One of the public health issues that has emerged as a “serious” concern within the United States is the nonmedical use of prescription opioids, or POs. At the same time, the number of cases of sexual violence is on the rise, too.
In the past, only a few studies have been conducted that link sexual violence with the use of drugs. Although the two concerns are unrelated, the principal investigator has tied the upsurge in the nonmedical use of POs among young adults with an increase in the cases of sexual violence.
During the study, the researchers looked at cases of sexual violence and how they relate to drug use. The intent of the researchers was to assess the role of drug use in the risk of sexual violence among young adults residing in the New York City. In addition, the researchers wanted to note the social and contextual factors that affect the sexual violence experience among the young adults.
“Many participants described negative sexual perceptions ascribed to opioid users and their own internalized stigma. They also reported exchanges of sex for drugs or money that increased their risk of sexual violence. We found that the drug-using context facilitated victimization of users who were unconscious or semi-conscious as a result of using drugs,” explained Pedro Mateu-Gelabert, a principal investigator in the study said.
The study's conclusion was based on the analysis of the assessment that asked subjects about drug use and sexual behavior. The analysis of the assessment submitted by a total of 164 participants ages 18 to 29 showed that nearly 4 percent of the females and 11 percent of the males were “forced to have sex without their consent while doing drugs.”
The use of POs has increased, particularly among young adults, with 11 percent of them self-reporting that they use drugs.
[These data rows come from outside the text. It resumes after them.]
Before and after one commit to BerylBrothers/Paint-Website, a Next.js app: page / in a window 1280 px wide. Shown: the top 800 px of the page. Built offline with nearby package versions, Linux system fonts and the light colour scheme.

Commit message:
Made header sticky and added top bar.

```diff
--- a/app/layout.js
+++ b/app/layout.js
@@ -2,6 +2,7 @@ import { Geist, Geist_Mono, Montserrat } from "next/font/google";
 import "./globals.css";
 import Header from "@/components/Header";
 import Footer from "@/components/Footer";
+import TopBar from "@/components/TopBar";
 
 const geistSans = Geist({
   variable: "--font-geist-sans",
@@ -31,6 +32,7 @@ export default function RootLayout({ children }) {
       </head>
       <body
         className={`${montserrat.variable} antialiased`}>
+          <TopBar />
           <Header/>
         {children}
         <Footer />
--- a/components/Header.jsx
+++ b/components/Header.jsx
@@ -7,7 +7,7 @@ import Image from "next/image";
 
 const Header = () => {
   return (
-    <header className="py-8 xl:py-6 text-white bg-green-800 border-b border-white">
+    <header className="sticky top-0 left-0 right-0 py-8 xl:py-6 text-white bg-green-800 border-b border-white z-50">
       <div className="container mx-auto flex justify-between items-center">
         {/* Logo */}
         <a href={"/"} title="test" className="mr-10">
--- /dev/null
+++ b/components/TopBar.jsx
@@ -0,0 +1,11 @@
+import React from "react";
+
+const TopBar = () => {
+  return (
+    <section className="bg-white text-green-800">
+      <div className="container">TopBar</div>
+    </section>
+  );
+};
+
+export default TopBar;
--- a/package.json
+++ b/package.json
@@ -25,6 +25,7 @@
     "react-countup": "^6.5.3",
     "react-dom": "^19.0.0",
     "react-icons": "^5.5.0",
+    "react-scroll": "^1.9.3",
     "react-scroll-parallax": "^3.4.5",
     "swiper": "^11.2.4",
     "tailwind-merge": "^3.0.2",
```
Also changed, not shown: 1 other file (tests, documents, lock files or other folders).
It is estimated that the number of people that die because of PO drug overdose each year is higher than the combined number of people that die as a result of cocaine and heroine overdose.